Seattle Fire’s first Fire Chief was Gardner Kellogg of the new established volunteer organization in 1889 and acting Fire Marshal in 1901. The volunteer organization survived into the late 1880’s, even during the Great Seattle Fire of 1889 which destroyed 30 city blocks and caused $12-$16 Million in damages. Soon after, the City acknowledged the part-time force did not have enough fire-suppression resources to meet their expanding need for fire protection and found itself the recipients of heavy pressure from the insurance industry and its own citizens. Ordinance No. 1212 in 1889 was passed by the Council which converted Seattle’s seven volunteer companies into a paid, professional of 32 men and into five fire districts.
Decades would soon pass after the creation of the professional Seattle Fire Department bringing a rapid increase in size and resources, as well as a higher rise in its resident population.
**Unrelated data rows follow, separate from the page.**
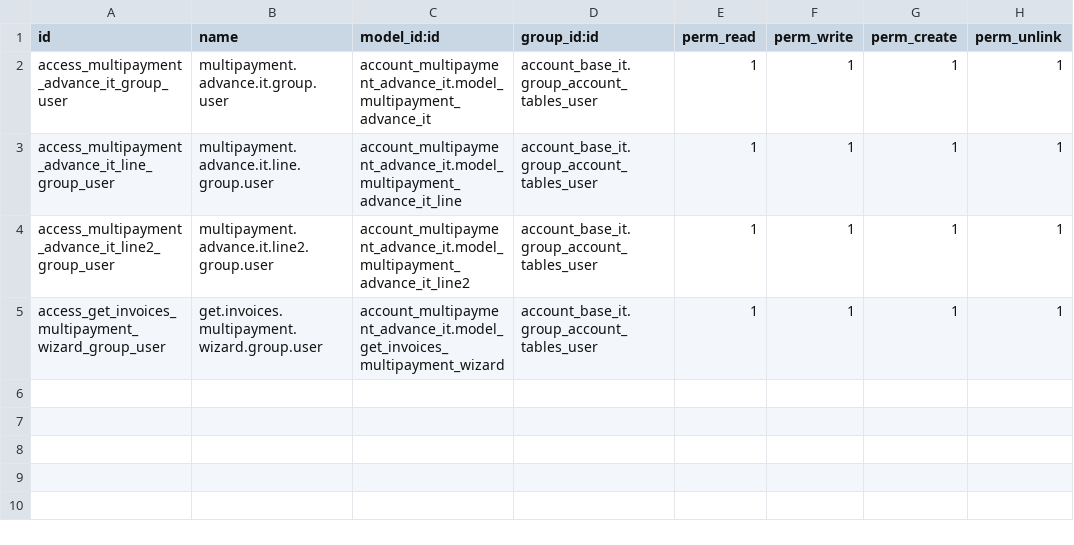
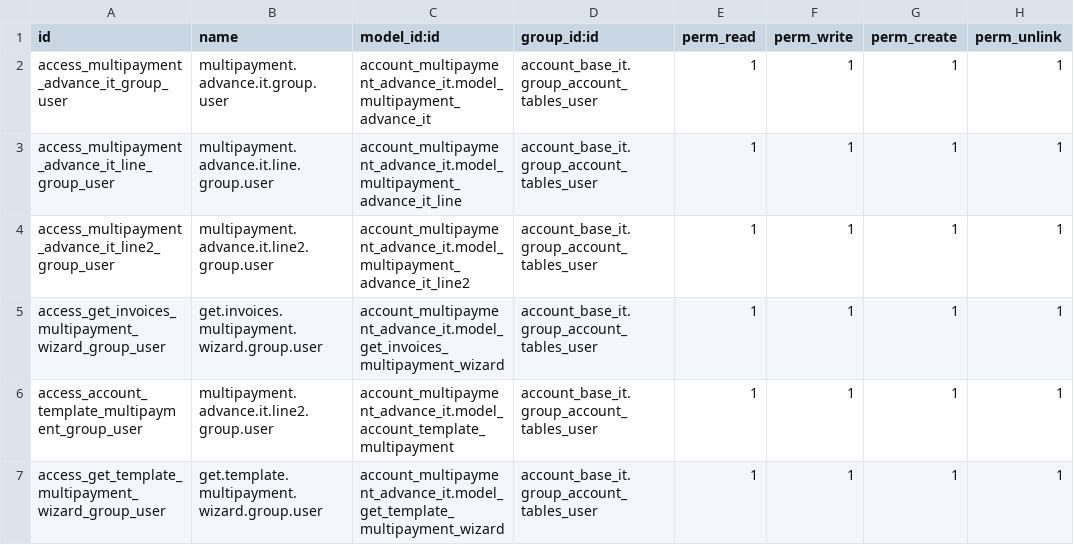
Before and after one commit to informatico10/Diamond15, a CSV file: account_multipayment_advance_it/security/ir.model.access.csv, drawn as a sheet; the diff names each change by its address in the sheet, - before the commit and + after, or states it on an @@ line.

```diff
--- a/account_multipayment_advance_it/security/ir.model.access.csv
+++ b/account_multipayment_advance_it/security/ir.model.access.csv
+row 6: access_account_template_multipayment_group_user | multipayment.advance.it.line2.group.user | account_multipayment_advance_it.model_account_template_multipayment | account_base_it.group_account_tables_user | 1 | 1 | 1 | 1
+row 7: access_get_template_multipayment_wizard_group_user | get.template.multipayment.wizard.group.user | account_multipayment_advance_it.model_get_template_multipayment_wizard | account_base_it.group_account_tables_user | 1 | 1 | 1 | 1
```
Also changed, not shown: 10 other files.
In 1890, the population was recorded at 42,000 and showing a massive increase to 237,000 by 1910. In 1891, many iconic developments occurred with its maritime fire unit inception and with the deployment of their fire boat Snoqualmie in 1891, horse-drawn resources transitioned over to motorized fire engines in 1924 and development of firefighter-staffed emergency response aid cars were implemented during the 1930’s. They were also members of the historic founding of the IAFF in 1918 and became Charter members of their Department’s union Local 27, one 218 in the organization.
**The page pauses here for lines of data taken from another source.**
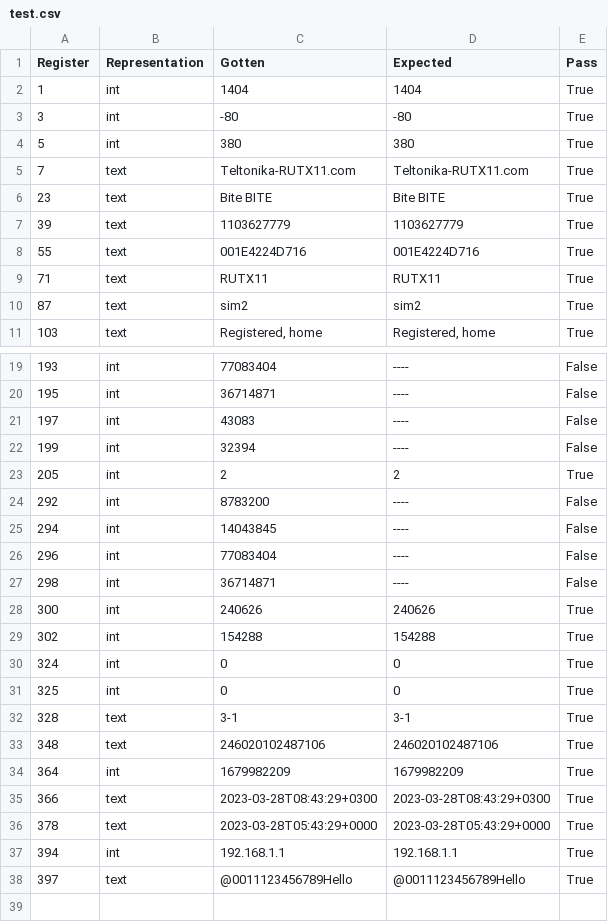
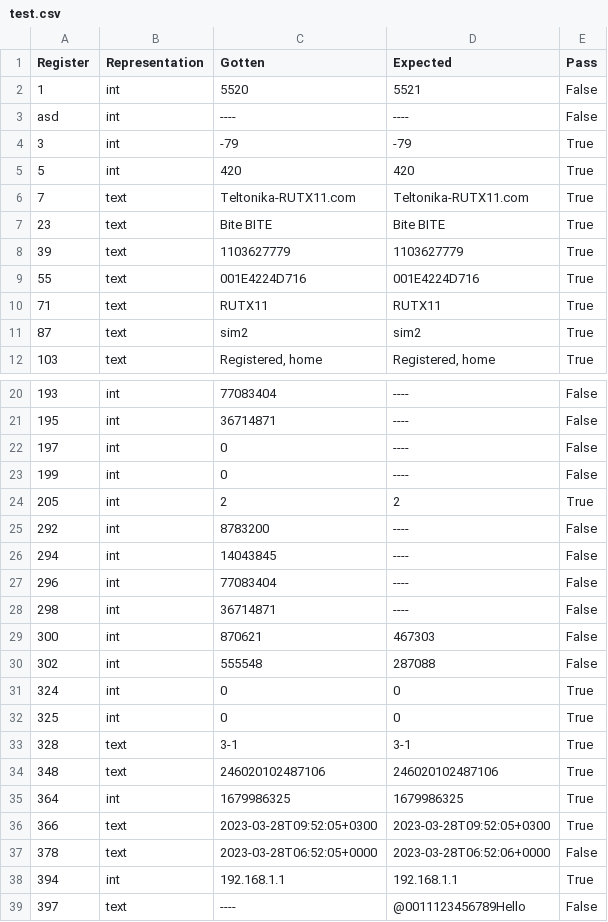
Before and after one commit to KrittyKrat/Modbus-Testing, a CSV file: Results/test.csv, drawn as a sheet; only a part is shown, gaps mark what is left out.

```diff
--- a/Results/test.csv
+++ b/Results/test.csv
@@ -1,5 +1,6 @@
 Register,Representation,Gotten,Expected,Pass
-1,int,1404,1404,True
-3,int,-80,-80,True
-5,int,380,380,True
+1,int,5520,5521,False
+asd,int,----,----,False
+3,int,-79,-79,True
+5,int,420,420,True
 7,text,Teltonika-RUTX11.com,Teltonika-RUTX11.com,True
@@ -20,4 +21,4 @@ Register,Representation,Gotten,Expected,Pass
 195,int,36714871,----,False
-197,int,43083,----,False
-199,int,32394,----,False
+197,int,0,----,False
+199,int,0,----,False
 205,int,2,2,True
@@ -27,4 +28,4 @@ Register,Representation,Gotten,Expected,Pass
 298,int,36714871,----,False
-300,int,240626,240626,True
-302,int,154288,154288,True
+300,int,870621,467303,False
+302,int,555548,287088,False
 324,int,0,0,True
@@ -33,6 +34,6 @@ Register,Representation,Gotten,Expected,Pass
 348,text,246020102487106,246020102487106,True
-364,int,1679982209,1679982209,True
-366,text,2023-03-28T08:43:29+0300,2023-03-28T08:43:29+0300,True
-378,text,2023-03-28T05:43:29+0000,2023-03-28T05:43:29+0000,True
+364,int,1679986325,1679986325,True
+366,text,2023-03-28T09:52:05+0300,2023-03-28T09:52:05+0300,True
+378,text,2023-03-28T06:52:05+0000,2023-03-28T06:52:06+0000,False
 394,int,192.168.1.1,192.168.1.1,True
-397,text,@0011123456789Hello,@0011123456789Hello,True
+397,text,----,@0011123456789Hello,False
```
Also changed, not shown: 2 other files.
The Seattle Fire Department has moved away from just providing fire-suppression efforts as it did in its earlier days to critical services such as, building inspections, fire code enforcement, tactical rescues and public education. It is a fire-based two-tier response system providing pre-hospital BLS and ALS support services. There are six paramedic provider programs with SFD operating Seattle Medic One. The Department protects both lives and properties of their 634,535 residents and 768,000 during the day in a 83.9 square mile area including 193 miles (53 miles of tidal waters). It is listed at #22 on the Cities with populations of 100,000 and greater).
The Fire Department presents itself with 981 uniformed fire personnel with 207 on-duty strength, 38 Department Chiefs, 981 EMTs, 76 Paramedics and 84 non-uniformed (civilian) personnel. Additionally, There are 34 Fire Stations (Medic One HQ at Harborview Medical Center). There are 33 fire engines including on-duty Fire Boat, 12 Ladder Trucks, 4 Aid Units (BLS), 2 Air Trucks, 4 Fire Boats and 2 Hose Wagons.
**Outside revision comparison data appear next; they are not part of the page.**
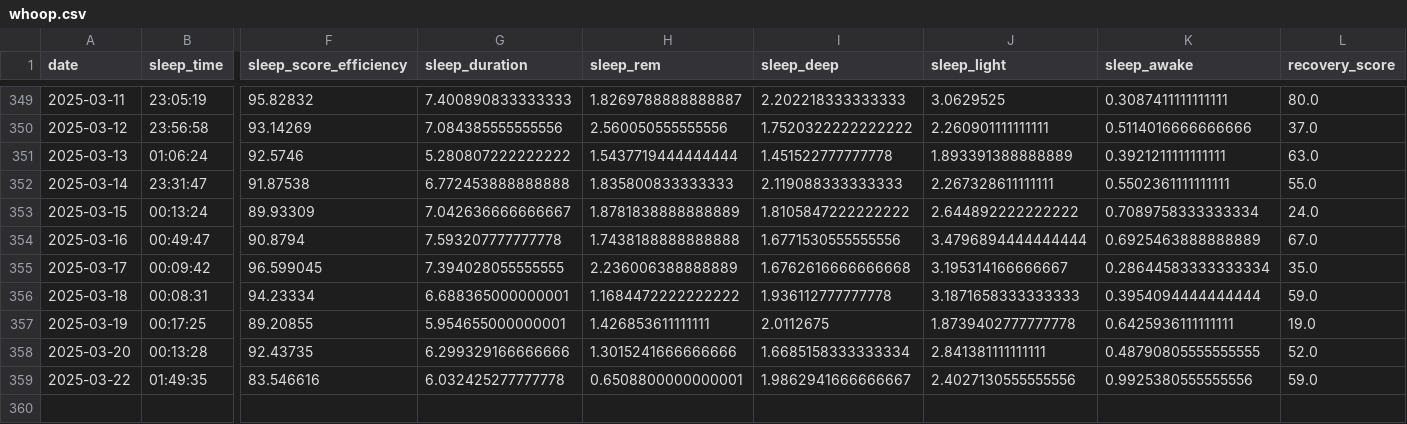
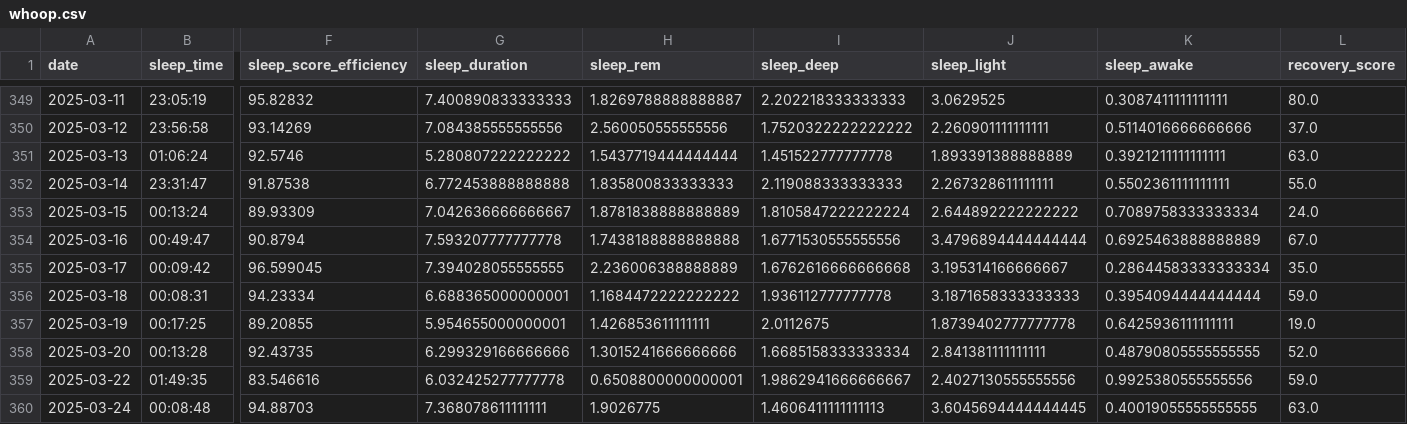
Before and after one commit to arequenai/Health-AR, a CSV file: data/whoop.csv, drawn as a sheet; only a part is shown, gaps mark what is left out; rows hold the shown columns only; the diff names each change by its address in the sheet, - before the commit and + after, or states it on an @@ line.

```diff
--- a/data/whoop.csv
+++ b/data/whoop.csv
-I353 (sleep_deep): 1.8105847222222222
+I353 (sleep_deep): 1.8105847222222224
+row 360: 2025-03-24 | 00:08:48 | 94.88703 | 7.368078611111111 | 1.9026775 | 1.4606411111111113 | 3.6045694444444445 | 0.40019055555555555 | 63.0
```
Also changed, not shown: data/garmin_activities.csv, data/garmin_daily.csv, 7 other files.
Seattle Fire’s Station #36 is located at 3600 23rd Avenue SW, Seattle. This photo was taken in 1927. Presently, the station houses one engine company (E36), the department’s tunnel rescue unit and a marine specialty unit which serves the south end and in the Harbor Island/Delridge neighborhood community.
It was one of 32 neighborhood fire stations that was upgraded, renovated or replaced through the fire Facilities and Emergency Response Program which was approved by Seattle voters in 2003. This facility built-in 1971 was in general fair condition but required some seismic retrofits to meet current earthquake safety standards. Remodeling to enhance its operations was also part of the $1.7 million project.
Some of the great station’s features are: bay space for two fire apparatus including the marine specialty unit, a decon/clean room, maintenance work area and battery charging alcove, storage for major disaster supplies and EMS equipment and hose dryer and storage alcove. For Admin/Crew areas, there is a station office, bunker gear room, beanery (kitchen) and dining room, weight/workout room, firefighter bunk rooms, toilet/shower rooms and laundry facilities.
As of 2015, E36 had 916 total responses with BLS response times of 4:38 minutes and ALS response times of 4:33 minutes. Fires were 5:52 minutes. Times have changed since then but no data is available at time of this posting.
(c) 2017 NW Fire Blog
Sources: SFD (11/2014), Seattle.gov Archived Documents,Wikipedia